The 1/3 Part D Financial Audits constantly change as CMS directs its auditors to focus on different areas of compliance risk for PACE organizations. Here are some of the specific areas of interest we have observed auditors verifying in CY 2018 and 2019 audits:

  • Part D, Financial, and FWA policies and procedures (P&Ps) are in place and internally audited and monitored regularly; corrective action plans (CAs) have been created and acted upon for any process anomalies identified.
  • Vendors, providers, and employees regularly are screened against the Preclusion List, Office of the Inspector General (OIG) Exclusion List, General Services Administration (GSA) List (optional), and Outlier Provider/Prescriber Report.
  • Professional licenses and certifications are verified upon hire or contracting and annually thereafter.
  • Prescriptions are linked to an appropriate (FDA approved) diagnosis code.
  • Prescriptions for non-FDA approved diagnoses are not submitted as PDE; PACE may provide these drugs, however they are not Part D.

If you realize your plan is out of compliance or your policies and procedures are out of date in any of these areas, you should start working to correct the deficiencies as soon as possible.
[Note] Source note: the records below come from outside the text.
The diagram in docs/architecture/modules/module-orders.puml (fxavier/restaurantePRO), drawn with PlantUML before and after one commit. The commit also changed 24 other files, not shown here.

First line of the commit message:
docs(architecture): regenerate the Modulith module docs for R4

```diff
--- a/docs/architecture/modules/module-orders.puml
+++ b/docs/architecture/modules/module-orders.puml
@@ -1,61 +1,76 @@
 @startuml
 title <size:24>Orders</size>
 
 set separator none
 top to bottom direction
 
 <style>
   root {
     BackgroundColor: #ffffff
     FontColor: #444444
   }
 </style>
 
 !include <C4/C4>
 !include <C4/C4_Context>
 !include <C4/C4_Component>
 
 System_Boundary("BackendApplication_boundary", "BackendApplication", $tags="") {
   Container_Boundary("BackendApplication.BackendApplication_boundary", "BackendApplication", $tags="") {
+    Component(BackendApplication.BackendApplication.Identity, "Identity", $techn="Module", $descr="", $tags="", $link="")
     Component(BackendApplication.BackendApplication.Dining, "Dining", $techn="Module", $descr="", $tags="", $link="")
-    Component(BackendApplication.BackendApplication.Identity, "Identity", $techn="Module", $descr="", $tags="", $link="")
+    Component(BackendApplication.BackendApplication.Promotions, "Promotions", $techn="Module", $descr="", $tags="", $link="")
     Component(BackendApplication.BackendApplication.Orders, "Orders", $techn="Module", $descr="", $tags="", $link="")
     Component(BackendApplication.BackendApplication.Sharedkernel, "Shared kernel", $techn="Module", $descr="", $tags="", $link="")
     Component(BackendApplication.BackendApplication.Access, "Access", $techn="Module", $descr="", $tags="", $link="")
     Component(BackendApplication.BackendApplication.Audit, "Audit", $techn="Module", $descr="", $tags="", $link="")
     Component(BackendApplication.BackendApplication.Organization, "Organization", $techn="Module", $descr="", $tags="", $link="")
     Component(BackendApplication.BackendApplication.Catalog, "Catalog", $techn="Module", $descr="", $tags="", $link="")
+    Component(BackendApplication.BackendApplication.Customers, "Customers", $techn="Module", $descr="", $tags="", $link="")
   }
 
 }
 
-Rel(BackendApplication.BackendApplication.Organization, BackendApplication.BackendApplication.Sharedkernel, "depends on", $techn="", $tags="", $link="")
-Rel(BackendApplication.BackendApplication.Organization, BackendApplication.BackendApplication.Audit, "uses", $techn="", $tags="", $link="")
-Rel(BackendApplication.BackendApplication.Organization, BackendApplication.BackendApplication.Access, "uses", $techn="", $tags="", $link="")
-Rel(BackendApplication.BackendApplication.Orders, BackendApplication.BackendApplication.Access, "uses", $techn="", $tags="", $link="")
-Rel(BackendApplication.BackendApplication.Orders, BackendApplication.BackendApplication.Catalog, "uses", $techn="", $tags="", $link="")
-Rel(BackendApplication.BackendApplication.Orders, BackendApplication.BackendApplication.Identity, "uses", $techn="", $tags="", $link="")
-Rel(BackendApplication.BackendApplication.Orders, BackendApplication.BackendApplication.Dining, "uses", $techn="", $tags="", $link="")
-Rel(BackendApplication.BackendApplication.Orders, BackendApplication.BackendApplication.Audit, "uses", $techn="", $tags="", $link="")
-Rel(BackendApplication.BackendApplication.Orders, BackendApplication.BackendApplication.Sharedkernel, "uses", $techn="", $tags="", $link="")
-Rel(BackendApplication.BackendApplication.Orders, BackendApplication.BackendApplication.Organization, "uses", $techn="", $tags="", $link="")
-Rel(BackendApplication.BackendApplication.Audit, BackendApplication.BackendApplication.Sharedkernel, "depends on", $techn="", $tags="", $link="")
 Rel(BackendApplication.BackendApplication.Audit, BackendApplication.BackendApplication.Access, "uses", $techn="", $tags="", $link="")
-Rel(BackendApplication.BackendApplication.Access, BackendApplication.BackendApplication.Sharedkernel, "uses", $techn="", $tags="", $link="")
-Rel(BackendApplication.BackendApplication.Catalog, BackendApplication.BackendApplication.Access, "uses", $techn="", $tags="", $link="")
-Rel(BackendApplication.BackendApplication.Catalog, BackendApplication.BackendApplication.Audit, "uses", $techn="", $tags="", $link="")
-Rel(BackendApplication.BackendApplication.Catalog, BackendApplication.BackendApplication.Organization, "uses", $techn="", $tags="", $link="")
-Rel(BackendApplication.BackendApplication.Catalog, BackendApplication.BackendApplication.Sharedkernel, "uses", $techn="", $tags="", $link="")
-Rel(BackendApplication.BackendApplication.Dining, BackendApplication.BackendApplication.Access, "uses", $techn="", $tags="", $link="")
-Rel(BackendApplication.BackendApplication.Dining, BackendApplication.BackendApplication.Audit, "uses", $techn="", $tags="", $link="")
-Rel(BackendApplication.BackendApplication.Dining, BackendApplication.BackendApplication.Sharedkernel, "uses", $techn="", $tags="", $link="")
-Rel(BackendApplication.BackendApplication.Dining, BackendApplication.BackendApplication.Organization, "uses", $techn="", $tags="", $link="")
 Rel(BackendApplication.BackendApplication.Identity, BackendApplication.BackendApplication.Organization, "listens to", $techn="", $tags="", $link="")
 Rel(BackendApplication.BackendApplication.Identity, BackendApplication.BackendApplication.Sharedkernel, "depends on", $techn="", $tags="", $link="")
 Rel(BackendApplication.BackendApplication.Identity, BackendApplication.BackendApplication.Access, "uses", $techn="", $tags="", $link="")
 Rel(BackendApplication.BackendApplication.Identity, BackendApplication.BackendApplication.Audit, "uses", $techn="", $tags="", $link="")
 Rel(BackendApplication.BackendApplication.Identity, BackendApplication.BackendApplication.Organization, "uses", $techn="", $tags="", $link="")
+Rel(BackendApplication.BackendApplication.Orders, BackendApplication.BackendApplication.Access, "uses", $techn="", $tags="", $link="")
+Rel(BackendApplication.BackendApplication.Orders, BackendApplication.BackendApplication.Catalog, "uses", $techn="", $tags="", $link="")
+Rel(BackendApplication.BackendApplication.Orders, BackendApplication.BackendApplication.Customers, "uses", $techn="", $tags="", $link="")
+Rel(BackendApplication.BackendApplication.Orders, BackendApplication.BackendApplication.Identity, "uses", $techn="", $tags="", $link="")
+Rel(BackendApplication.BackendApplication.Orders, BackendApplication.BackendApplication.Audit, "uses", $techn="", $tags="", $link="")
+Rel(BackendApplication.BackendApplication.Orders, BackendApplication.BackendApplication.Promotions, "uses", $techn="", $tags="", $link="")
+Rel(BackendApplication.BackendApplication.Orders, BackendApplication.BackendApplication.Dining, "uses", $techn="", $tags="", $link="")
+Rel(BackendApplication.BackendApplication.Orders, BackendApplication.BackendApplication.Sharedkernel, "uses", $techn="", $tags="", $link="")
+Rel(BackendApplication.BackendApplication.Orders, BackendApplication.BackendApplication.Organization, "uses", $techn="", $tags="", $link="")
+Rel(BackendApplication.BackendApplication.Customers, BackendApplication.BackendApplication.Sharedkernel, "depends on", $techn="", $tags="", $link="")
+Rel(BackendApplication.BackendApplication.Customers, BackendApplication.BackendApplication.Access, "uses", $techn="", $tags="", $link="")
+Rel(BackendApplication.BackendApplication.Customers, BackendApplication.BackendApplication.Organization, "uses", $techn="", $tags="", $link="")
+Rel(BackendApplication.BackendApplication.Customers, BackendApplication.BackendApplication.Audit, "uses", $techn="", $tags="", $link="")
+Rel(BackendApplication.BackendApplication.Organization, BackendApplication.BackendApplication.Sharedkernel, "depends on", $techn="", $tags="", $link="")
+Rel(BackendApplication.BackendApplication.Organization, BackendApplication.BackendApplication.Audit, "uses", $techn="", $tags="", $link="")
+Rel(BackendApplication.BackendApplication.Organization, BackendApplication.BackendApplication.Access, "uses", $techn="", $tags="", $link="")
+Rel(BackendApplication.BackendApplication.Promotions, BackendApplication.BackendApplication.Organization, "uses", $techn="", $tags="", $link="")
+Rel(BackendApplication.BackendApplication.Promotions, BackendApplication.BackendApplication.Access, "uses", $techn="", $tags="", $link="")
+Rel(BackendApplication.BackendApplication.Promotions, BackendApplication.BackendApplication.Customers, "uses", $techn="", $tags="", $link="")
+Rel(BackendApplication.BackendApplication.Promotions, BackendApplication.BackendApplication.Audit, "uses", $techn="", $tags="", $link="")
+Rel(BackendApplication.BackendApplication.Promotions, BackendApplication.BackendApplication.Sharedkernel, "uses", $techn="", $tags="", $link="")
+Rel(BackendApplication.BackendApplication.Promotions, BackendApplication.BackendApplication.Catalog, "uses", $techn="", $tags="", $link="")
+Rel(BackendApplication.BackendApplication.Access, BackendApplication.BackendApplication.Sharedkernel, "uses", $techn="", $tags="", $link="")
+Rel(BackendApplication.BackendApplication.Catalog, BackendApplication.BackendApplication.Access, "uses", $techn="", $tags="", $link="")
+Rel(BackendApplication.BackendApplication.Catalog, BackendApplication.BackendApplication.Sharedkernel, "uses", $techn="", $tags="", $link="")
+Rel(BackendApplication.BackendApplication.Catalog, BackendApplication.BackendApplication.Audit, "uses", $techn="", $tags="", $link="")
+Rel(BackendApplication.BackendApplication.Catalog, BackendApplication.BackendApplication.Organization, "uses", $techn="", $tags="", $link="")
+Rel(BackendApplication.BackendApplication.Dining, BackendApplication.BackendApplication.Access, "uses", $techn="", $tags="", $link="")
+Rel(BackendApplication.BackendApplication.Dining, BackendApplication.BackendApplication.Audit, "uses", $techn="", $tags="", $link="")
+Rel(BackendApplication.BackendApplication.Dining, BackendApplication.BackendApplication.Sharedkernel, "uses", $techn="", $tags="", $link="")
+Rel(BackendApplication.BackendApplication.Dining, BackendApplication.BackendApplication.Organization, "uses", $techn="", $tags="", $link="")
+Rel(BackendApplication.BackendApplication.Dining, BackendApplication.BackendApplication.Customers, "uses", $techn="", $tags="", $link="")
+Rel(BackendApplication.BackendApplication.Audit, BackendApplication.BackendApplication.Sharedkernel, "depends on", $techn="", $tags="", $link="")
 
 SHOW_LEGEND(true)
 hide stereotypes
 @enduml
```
If your plan is selected for audit on the next round, it is good practice to disclose the areas of non-compliance you found and provide the status of your CAP. It is better to disclose this information and show the auditors that you are working to correct the deficiency than to let the auditors find the problem and create a finding on your audit report.

In the next issue of Pharmastar News, we will look at a few additional areas on which auditors have been focusing attention.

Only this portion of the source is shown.